Below, we will demonstrate an example of how make a project feasible by determining the proper order for the tasks within it.

  • First, identify tasks where the outcome of one task is used directly by another task. In our example project, Decide on venue criteria and Develop list of key agenda items should immediately follow Hold project kick-off meeting. Using the methods discussed earlier in this chapter, link these tasks by establishing two finish-to-start dependencies.

Figure 121

Figure 4
  • It is also possible to link several tasks at one time. Select a group of sub-tasks (in the example project, we select Task ID 7 through Task ID 12) and from Task:Schedule click the Link.

Figure 122

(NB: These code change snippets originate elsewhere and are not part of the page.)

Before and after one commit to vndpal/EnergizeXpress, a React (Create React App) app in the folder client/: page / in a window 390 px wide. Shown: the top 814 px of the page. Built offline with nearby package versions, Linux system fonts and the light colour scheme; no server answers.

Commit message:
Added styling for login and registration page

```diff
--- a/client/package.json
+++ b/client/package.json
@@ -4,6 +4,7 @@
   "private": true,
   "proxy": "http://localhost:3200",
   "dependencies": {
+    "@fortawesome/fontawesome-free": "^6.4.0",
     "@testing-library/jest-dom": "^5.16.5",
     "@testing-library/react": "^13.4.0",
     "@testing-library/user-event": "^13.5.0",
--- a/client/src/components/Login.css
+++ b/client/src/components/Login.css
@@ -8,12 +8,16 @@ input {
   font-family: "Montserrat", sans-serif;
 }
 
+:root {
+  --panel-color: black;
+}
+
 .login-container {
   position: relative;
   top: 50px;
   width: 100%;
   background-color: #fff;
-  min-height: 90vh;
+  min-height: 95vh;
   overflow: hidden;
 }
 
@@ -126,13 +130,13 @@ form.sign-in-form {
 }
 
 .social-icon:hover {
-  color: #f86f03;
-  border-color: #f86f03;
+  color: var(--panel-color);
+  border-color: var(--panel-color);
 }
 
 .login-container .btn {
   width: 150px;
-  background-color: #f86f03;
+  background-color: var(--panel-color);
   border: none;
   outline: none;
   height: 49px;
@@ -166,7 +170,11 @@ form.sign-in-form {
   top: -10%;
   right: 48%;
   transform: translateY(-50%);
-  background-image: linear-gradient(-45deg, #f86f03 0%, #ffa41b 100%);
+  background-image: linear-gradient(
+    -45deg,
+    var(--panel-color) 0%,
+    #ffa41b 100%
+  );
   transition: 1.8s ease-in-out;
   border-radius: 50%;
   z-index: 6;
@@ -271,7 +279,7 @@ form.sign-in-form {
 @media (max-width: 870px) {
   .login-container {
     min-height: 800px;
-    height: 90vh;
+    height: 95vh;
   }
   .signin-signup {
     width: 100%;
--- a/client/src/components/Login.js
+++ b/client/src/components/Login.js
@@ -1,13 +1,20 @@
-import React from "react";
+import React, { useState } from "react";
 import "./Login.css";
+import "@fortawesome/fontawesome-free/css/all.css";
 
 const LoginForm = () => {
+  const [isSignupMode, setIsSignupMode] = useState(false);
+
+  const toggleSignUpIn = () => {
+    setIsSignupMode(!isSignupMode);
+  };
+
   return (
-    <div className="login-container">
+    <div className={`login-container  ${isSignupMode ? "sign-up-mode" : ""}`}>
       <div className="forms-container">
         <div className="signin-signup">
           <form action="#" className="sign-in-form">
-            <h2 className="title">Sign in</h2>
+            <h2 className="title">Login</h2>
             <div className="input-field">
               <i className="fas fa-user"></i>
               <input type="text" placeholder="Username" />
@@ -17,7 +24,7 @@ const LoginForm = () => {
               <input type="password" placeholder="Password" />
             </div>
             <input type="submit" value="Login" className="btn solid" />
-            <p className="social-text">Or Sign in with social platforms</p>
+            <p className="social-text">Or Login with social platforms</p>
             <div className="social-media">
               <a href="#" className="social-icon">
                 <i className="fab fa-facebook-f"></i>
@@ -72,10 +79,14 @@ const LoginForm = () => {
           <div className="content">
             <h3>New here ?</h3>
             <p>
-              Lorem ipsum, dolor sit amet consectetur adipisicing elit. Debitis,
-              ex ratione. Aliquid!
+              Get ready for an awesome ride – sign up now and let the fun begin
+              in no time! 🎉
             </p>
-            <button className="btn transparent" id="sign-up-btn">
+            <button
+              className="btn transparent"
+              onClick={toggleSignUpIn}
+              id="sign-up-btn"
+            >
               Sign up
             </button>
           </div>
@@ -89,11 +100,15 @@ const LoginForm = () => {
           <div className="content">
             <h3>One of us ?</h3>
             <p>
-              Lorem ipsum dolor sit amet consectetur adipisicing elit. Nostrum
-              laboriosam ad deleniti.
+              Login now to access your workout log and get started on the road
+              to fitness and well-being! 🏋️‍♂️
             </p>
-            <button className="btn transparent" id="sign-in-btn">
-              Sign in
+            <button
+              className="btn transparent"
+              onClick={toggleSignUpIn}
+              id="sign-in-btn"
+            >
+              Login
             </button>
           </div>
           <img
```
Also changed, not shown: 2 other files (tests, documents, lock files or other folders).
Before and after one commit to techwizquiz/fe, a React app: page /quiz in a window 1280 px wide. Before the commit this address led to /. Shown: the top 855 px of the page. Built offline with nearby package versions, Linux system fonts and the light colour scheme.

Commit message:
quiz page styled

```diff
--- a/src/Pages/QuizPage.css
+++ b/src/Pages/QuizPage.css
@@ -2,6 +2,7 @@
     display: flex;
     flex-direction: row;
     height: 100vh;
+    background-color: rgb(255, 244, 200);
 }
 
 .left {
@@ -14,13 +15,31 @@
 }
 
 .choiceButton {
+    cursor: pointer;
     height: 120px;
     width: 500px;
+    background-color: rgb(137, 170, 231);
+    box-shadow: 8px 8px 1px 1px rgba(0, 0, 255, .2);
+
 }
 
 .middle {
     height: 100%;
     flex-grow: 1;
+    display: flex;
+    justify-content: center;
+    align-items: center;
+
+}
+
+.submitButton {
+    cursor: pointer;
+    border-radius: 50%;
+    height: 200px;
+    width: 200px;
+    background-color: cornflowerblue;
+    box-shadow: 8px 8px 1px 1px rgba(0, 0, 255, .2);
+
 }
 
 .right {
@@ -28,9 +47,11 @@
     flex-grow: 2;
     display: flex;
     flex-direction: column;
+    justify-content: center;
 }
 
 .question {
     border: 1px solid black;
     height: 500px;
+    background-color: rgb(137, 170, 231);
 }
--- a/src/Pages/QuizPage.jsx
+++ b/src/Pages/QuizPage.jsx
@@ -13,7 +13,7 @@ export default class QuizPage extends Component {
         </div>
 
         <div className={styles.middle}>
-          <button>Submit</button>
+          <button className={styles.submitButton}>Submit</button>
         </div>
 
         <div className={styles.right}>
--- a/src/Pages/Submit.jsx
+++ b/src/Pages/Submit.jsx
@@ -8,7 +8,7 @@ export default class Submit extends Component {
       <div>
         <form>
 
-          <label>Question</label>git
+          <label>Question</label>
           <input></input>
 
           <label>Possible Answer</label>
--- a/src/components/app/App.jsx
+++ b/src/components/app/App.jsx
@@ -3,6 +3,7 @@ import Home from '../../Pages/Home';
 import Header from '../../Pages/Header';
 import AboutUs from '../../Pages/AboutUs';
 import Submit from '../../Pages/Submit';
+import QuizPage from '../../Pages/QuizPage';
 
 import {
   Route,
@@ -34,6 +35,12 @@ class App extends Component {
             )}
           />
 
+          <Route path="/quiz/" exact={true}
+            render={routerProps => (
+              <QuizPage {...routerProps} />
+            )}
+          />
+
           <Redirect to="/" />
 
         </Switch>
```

Figure 5
  • In the same manner, we also linked all the Agenda and schedule sub-tasks (Task IDs 14 to 20). Notice how Hold project kick-off meeting (Task ID 5) now has two successors (Task IDs 7 and 14). Tasks may also have multiple predecessors.
  • The WBS structure often becomes even more complicated. Develop list of entertainment events (Task ID 19) is dependent on the venues being considered, and so must be a successor to Perform detailed research on top three potential venues (Task ID 10).
  • Because it is necessary for the first five General Planning sub-tasks (Task IDs 6, 13, 21, 22, and 23) to be completed prior to completing the final sub-task, each of these need to be made a predecessor to Present general plan (Task ID 24). All of these changes result in the following:
Figure 123
Figure 6
  • Project management typically begins as the project begins, so we create a Start-to-Start dependency between Project Management (Task ID 1) and Hold project kick-off meeting (Task ID 5).

Figure 124

Figure 7
Posted in General Project Management, Microsoft Project | Tagged , , , , , , , , , ,

Return top